Almost daily we hear horror stories about identity theft. And it is a truly horrible aspect of post modern life, in some ways worse than an old-fashioned physical burglary or mugging.
One day you are minding your own business, the next some vile techno-marauder in Smolensk has managed to use zeros and ones to persuade stupid computers or scanners to transfer your money to Paraguay or finance a spending spree in Moldova while you think you are hoarding every nickel in Olmsted Falls, Ohio.
Next thing you know – Bang, Zoom – your credit card doesn’t work, the ATM won’t give you the time of day, you are divorced from a pole dancer in Khartoum you’ve never even met and owe her child support while she has been declared the heir to the fortune you didn’t even know your great aunt had left you.
This cascade of troubles triggers even more. Soon you are being fined, sued, locked out of your accounts, denied credit, treated like an electronic leper, threatened by repo men who are taking back your car and furniture, and starring in a Jason Bateman movie with no laughs whatsoever. Your actual wife decides you really did all these terrible things and dumps you for a computer geek who is clever enough not to be hacked or is at least capable of hacking back. For all you know, he’s the guy who engineered this catastrophe in the first place.
And what can you do? Spend a year trying to untangle the mess, persuading your bank, credit card company and sundry other creditors that you are you and the bad acts belong to another person claiming to be you in cyberspace. The fact that you have never even been to cyberspace and don’t have the shots for it cuts no ice with these guys.
Oh yeah, you can also change your password. That’ll stop ‘em.
This scenario scares me so much I did change all my passwords. But now, everywhere I go, I have to lug the sort of huge ledger Bob Cratchit toted up columns of figures in. It contains my passwords. I must have four hundred different ones by now.

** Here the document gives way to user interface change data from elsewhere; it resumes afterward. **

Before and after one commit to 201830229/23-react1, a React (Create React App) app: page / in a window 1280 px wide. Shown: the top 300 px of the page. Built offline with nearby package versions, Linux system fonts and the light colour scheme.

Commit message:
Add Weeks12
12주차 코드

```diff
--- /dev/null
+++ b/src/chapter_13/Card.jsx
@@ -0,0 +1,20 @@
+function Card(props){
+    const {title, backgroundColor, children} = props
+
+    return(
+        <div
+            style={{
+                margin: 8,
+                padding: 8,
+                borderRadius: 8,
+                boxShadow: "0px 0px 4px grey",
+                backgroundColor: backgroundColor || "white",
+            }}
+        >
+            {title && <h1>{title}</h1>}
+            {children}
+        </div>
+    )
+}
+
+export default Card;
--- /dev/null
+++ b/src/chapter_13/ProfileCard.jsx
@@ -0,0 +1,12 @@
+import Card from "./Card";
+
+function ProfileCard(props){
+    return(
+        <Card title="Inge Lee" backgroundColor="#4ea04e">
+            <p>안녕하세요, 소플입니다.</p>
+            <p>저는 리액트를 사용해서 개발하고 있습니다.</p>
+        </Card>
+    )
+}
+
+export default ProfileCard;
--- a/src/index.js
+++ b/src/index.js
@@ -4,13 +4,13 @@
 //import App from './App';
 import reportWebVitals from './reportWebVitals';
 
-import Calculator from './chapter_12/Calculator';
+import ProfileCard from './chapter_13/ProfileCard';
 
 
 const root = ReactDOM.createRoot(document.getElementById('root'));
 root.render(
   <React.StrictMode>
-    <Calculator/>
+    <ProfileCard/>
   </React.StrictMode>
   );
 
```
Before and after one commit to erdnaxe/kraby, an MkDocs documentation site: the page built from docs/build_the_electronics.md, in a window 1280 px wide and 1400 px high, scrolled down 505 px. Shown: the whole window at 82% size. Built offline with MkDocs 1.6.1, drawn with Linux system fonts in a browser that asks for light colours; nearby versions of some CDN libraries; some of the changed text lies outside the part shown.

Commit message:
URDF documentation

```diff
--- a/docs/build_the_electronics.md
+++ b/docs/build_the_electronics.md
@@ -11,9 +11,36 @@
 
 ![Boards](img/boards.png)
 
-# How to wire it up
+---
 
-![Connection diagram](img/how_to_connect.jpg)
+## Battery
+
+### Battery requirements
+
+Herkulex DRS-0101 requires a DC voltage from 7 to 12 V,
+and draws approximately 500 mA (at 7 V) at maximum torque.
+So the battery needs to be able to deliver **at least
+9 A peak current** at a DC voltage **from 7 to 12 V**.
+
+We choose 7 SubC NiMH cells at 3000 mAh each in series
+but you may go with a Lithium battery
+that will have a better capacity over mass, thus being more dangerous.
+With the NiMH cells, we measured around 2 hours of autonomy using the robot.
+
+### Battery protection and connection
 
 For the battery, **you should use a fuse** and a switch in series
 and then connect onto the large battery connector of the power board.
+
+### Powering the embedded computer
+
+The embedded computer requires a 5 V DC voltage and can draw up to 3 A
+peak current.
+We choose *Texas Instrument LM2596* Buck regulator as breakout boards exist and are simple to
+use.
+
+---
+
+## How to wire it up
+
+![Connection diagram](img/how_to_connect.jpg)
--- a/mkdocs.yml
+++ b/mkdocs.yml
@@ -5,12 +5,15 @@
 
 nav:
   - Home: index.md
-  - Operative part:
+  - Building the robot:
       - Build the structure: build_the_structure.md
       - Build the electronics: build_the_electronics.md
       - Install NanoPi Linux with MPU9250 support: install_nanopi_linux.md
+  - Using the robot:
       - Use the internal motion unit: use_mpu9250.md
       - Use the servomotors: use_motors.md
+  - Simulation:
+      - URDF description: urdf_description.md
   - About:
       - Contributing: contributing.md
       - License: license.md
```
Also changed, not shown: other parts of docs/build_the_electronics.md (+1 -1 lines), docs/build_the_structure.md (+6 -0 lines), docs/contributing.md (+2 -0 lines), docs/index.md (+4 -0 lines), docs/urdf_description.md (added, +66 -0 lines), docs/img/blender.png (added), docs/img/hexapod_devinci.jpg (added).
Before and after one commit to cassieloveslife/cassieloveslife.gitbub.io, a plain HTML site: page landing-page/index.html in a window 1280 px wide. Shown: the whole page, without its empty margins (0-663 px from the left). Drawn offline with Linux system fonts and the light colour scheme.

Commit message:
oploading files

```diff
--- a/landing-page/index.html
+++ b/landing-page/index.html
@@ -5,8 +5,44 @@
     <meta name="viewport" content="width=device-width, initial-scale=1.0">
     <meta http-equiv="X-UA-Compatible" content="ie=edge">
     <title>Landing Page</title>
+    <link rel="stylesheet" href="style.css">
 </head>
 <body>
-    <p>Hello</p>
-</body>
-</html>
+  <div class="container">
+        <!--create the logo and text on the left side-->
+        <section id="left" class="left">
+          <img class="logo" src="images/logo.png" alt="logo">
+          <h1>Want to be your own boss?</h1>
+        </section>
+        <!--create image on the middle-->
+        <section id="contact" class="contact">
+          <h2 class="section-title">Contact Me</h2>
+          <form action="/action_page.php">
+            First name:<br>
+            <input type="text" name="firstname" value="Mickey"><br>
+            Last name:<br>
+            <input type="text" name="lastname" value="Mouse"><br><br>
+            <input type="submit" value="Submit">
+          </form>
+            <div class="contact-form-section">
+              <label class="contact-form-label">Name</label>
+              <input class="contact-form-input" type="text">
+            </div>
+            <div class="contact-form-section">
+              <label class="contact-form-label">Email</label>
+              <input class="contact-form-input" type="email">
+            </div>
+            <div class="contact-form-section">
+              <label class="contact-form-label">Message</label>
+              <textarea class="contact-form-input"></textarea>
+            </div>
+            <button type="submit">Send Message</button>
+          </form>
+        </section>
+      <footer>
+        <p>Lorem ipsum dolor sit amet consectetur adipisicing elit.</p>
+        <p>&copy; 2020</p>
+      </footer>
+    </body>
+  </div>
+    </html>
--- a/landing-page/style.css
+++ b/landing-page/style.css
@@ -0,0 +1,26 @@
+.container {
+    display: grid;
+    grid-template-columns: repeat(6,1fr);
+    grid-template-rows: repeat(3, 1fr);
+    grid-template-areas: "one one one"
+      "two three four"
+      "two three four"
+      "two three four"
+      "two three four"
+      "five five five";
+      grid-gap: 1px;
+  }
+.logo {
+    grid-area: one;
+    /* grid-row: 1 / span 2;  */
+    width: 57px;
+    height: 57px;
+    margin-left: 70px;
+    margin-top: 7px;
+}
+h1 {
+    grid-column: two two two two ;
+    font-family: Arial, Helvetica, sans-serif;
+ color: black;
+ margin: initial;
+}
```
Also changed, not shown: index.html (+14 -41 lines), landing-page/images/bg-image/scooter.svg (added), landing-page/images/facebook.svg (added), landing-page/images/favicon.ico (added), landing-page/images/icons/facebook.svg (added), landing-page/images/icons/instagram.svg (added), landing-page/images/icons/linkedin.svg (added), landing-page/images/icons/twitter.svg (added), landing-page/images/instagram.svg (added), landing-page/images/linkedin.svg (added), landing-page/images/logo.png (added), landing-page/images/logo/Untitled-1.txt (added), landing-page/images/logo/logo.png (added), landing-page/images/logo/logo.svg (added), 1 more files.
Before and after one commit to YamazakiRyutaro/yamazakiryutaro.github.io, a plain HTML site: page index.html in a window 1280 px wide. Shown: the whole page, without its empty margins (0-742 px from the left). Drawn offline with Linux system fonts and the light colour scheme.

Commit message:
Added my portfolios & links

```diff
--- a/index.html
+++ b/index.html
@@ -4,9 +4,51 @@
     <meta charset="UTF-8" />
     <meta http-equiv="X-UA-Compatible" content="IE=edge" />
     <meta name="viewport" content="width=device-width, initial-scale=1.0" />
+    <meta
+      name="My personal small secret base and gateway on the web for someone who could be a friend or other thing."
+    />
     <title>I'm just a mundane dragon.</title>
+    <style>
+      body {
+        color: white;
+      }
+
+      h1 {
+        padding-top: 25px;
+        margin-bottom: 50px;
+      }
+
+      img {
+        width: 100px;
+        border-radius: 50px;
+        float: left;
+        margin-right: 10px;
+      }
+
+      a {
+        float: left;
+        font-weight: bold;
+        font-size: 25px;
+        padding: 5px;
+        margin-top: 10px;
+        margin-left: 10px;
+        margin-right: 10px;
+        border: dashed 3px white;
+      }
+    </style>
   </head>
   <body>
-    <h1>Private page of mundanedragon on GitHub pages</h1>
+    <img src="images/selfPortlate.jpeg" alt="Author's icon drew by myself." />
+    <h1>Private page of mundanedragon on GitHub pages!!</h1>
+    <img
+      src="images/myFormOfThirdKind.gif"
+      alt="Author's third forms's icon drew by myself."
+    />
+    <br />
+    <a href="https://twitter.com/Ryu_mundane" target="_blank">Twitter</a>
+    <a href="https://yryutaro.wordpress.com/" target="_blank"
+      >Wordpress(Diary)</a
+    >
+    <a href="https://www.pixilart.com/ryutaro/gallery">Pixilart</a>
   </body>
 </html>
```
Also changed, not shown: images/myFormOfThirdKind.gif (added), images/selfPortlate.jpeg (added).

I also thought about adding a layer of security to my life by installing a magic password encoder and decoder app, but I couldn’t figure out how to run it. I didn’t trust it anyway. How do I know the proliferating security programs that are recommended can be trusted? Articles praising their virtues are probably written by those Nigerian royals who need a loan. I figure the apps are Manchurian Candidates posing as loyal programs but secretly in the employ of evil doers intent on assassinating my credit worthiness.
It’s enough to keep you up at night watching the money that you have removed from all investments, bank accounts, and vaults and relocated to your mattress. But even then the bedroom computer keeps eying your bed suspiciously.
If all that isn’t enough, I object to the name Identity Theft. Money theft is what’s really going on. Identity is just the means to the end. In the famous old joke, a robber accosted notorious cheapskate Jack Benny and said, “Your money or your life.” What ensued was a long, long pause that got the biggest laugh in radio history before Benny delivered the punch line: “I’m thinking it over.”
In the present instance, if offered a choice between parting with my identity or my money I would have no problem. Take my identity, please. Just leave the cash. But if identities really are being stolen, is there a place you can go to get a replacement? If so, I’ll take George Clooney’s for a week or two. Please.